[PROVIDED MATERIAL]
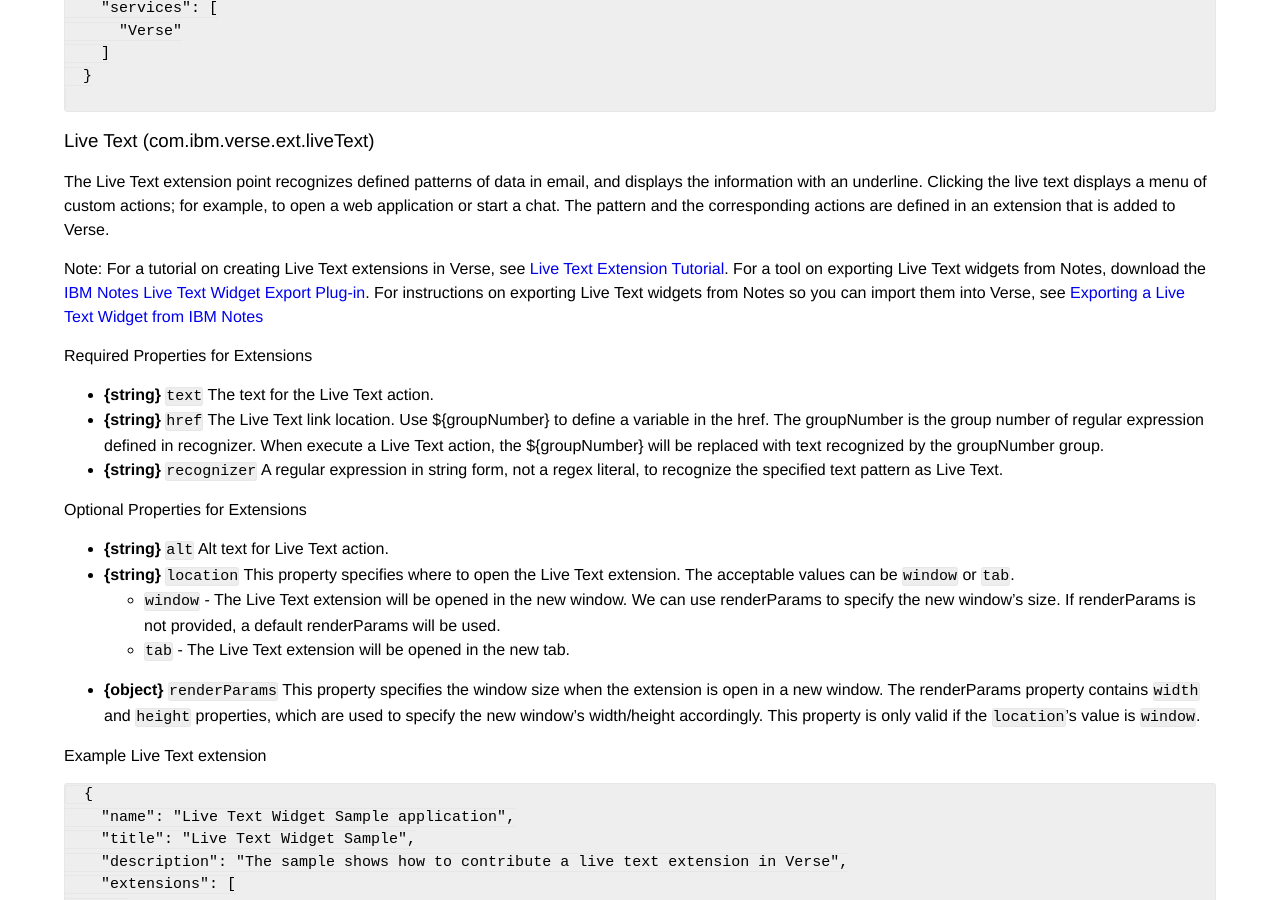
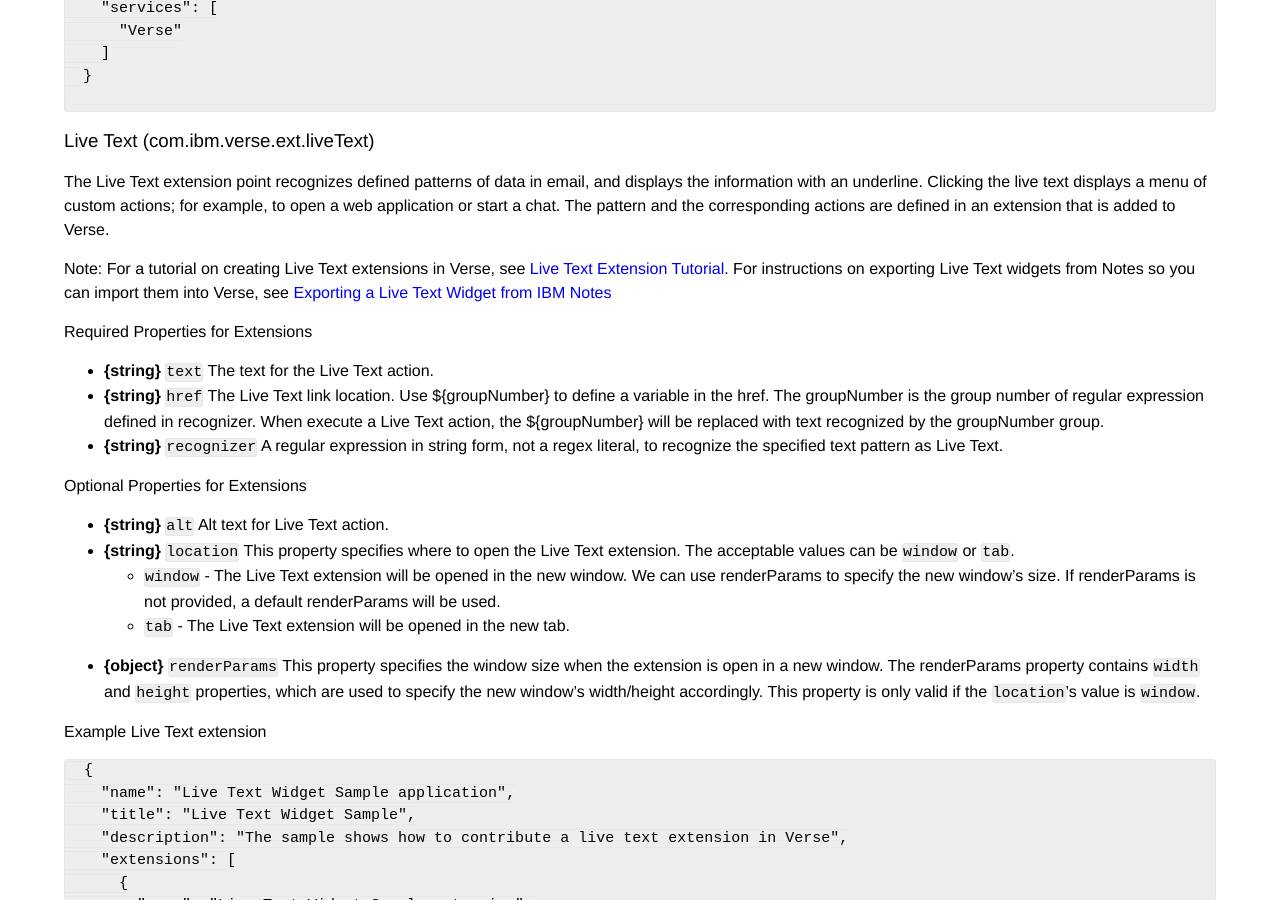
Before and after one commit to ibmverse/verse-developer, a Jekyll site: the page built from _reference/reference.md, in a window 1280 px wide and 900 px high, scrolled down 7866 px. Built offline with Jekyll 4.4.1, drawn with Linux system fonts in a browser that asks for light colours; some of the changed lines change nothing that is shown.

Commit message:
Revert "Add export plugin download link"
This reverts commit 91a496310b9f98e9e9accebe2f25f5906c1fc2b8.

```diff
--- a/_reference/reference.md
+++ b/_reference/reference.md
@@ -1,5 +1,5 @@
 ---
-[//]: # (Copyright IBM Corp. 2016, 2017.  All Rights Reserved.)
+[//]: # (Copyright IBM Corp. 2016.  All Rights Reserved.)
 
 layout: reference
 title:  "Verse Extensibility Documentation"
@@ -349,7 +349,7 @@
 ### Live Text (com.ibm.verse.ext.liveText)
 The Live Text extension point recognizes defined patterns of data in email, and displays the information with an underline. Clicking the live text displays a menu of custom actions; for example, to open a web application or start a chat. The pattern and the corresponding actions are defined in an extension that is added to Verse.
 
-Note: For a tutorial on creating Live Text extensions in Verse, see [Live Text Extension Tutorial][11]. For a tool on exporting Live Text widgets from Notes, download the [IBM Notes Live Text Widget Export Plug-in][12]. For instructions on exporting Live Text widgets from Notes so you can import them into Verse, see [Exporting a Live Text Widget from IBM Notes][13]
+Note: For a tutorial on creating Live Text extensions in Verse, see [Live Text Extension Tutorial][11]. For instructions on exporting Live Text widgets from Notes so you can import them into Verse, see [Exporting a Live Text Widget from IBM Notes][12]
 
 #### Required Properties for Extensions
 * __{string}__ `text` The text for the Live Text action.
@@ -712,15 +712,14 @@
 
 
 [1]: {{site.verse-developer-chrome-ext}}/blob/master/src/applications.json
-[2]: {{site.verse-developer-chrome-ext}}/blob/master/tutorial_getting_started/step3/applications.json
-[3]: {{site.verse-developer-chrome-ext}}/blob/master/tutorial_getting_started/step4/applications.json
+[2]: {{site.verse-developer-chrome-ext}}/blob/master/tutorial/step3/applications.json
+[3]: {{site.verse-developer-chrome-ext}}/blob/master/tutorial/step4/applications.json
 [4]: {{site.verse-developer-chrome-ext}}
-[5]: {{site.verse-developer-chrome-ext}}/blob/master/src/samples/actions.html
+[5]: {{site.verse-developer-chrome-ext}}/blob/gh-pages/samples/actions.html
 [6]: https://developer.mozilla.org/en-US/docs/Web/API/Window/open
 [7]: ../tutorials/tutorial_verse_developer.html#update-manifestjson
 [8]: https://developer.chrome.com/extensions/contentSecurityPolicy
 [9]: https://developer.chrome.com/extensions/xhr
 [10]: https://www.owasp.org/index.php/Cross-site_Scripting_(XSS)
 [11]: ../tutorials/tutorial_live_text.html
-[12]: https://www-01.ibm.com/marketing/iwm/iwm/web/reg/download.do?source=ESD-SUPPORT&S_PKG=CJ1M4EN
-[13]: https://www.ibm.com/developerworks/lotus/documentation/notes_live_text_widget_export_plugin/index.html
+[12]: https://www.ibm.com/developerworks/lotus/documentation/notes_live_text_widget_export_plugin/index.html
```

[WHAT IS REQUIRED] Your answer must contain the full data, repeated exactly, without pictures.

[RESPONSE BELOW]
Before and after one commit to ibmverse/verse-developer, a Jekyll site: the page built from _reference/reference.md, in a window 1280 px wide and 900 px high, scrolled down 7866 px. Built offline with Jekyll 4.4.1, drawn with Linux system fonts in a browser that asks for light colours; some of the changed lines change nothing that is shown.

Commit message:
Revert "Add export plugin download link"
This reverts commit 91a496310b9f98e9e9accebe2f25f5906c1fc2b8.

```diff
--- a/_reference/reference.md
+++ b/_reference/reference.md
@@ -1,5 +1,5 @@
 ---
-[//]: # (Copyright IBM Corp. 2016, 2017.  All Rights Reserved.)
+[//]: # (Copyright IBM Corp. 2016.  All Rights Reserved.)
 
 layout: reference
 title:  "Verse Extensibility Documentation"
@@ -349,7 +349,7 @@
 ### Live Text (com.ibm.verse.ext.liveText)
 The Live Text extension point recognizes defined patterns of data in email, and displays the information with an underline. Clicking the live text displays a menu of custom actions; for example, to open a web application or start a chat. The pattern and the corresponding actions are defined in an extension that is added to Verse.
 
-Note: For a tutorial on creating Live Text extensions in Verse, see [Live Text Extension Tutorial][11]. For a tool on exporting Live Text widgets from Notes, download the [IBM Notes Live Text Widget Export Plug-in][12]. For instructions on exporting Live Text widgets from Notes so you can import them into Verse, see [Exporting a Live Text Widget from IBM Notes][13]
+Note: For a tutorial on creating Live Text extensions in Verse, see [Live Text Extension Tutorial][11]. For instructions on exporting Live Text widgets from Notes so you can import them into Verse, see [Exporting a Live Text Widget from IBM Notes][12]
 
 #### Required Properties for Extensions
 * __{string}__ `text` The text for the Live Text action.
@@ -712,15 +712,14 @@
 
 
 [1]: {{site.verse-developer-chrome-ext}}/blob/master/src/applications.json
-[2]: {{site.verse-developer-chrome-ext}}/blob/master/tutorial_getting_started/step3/applications.json
-[3]: {{site.verse-developer-chrome-ext}}/blob/master/tutorial_getting_started/step4/applications.json
+[2]: {{site.verse-developer-chrome-ext}}/blob/master/tutorial/step3/applications.json
+[3]: {{site.verse-developer-chrome-ext}}/blob/master/tutorial/step4/applications.json
 [4]: {{site.verse-developer-chrome-ext}}
-[5]: {{site.verse-developer-chrome-ext}}/blob/master/src/samples/actions.html
+[5]: {{site.verse-developer-chrome-ext}}/blob/gh-pages/samples/actions.html
 [6]: https://developer.mozilla.org/en-US/docs/Web/API/Window/open
 [7]: ../tutorials/tutorial_verse_developer.html#update-manifestjson
 [8]: https://developer.chrome.com/extensions/contentSecurityPolicy
 [9]: https://developer.chrome.com/extensions/xhr
 [10]: https://www.owasp.org/index.php/Cross-site_Scripting_(XSS)
 [11]: ../tutorials/tutorial_live_text.html
-[12]: https://www-01.ibm.com/marketing/iwm/iwm/web/reg/download.do?source=ESD-SUPPORT&S_PKG=CJ1M4EN
-[13]: https://www.ibm.com/developerworks/lotus/documentation/notes_live_text_widget_export_plugin/index.html
+[12]: https://www.ibm.com/developerworks/lotus/documentation/notes_live_text_widget_export_plugin/index.html
```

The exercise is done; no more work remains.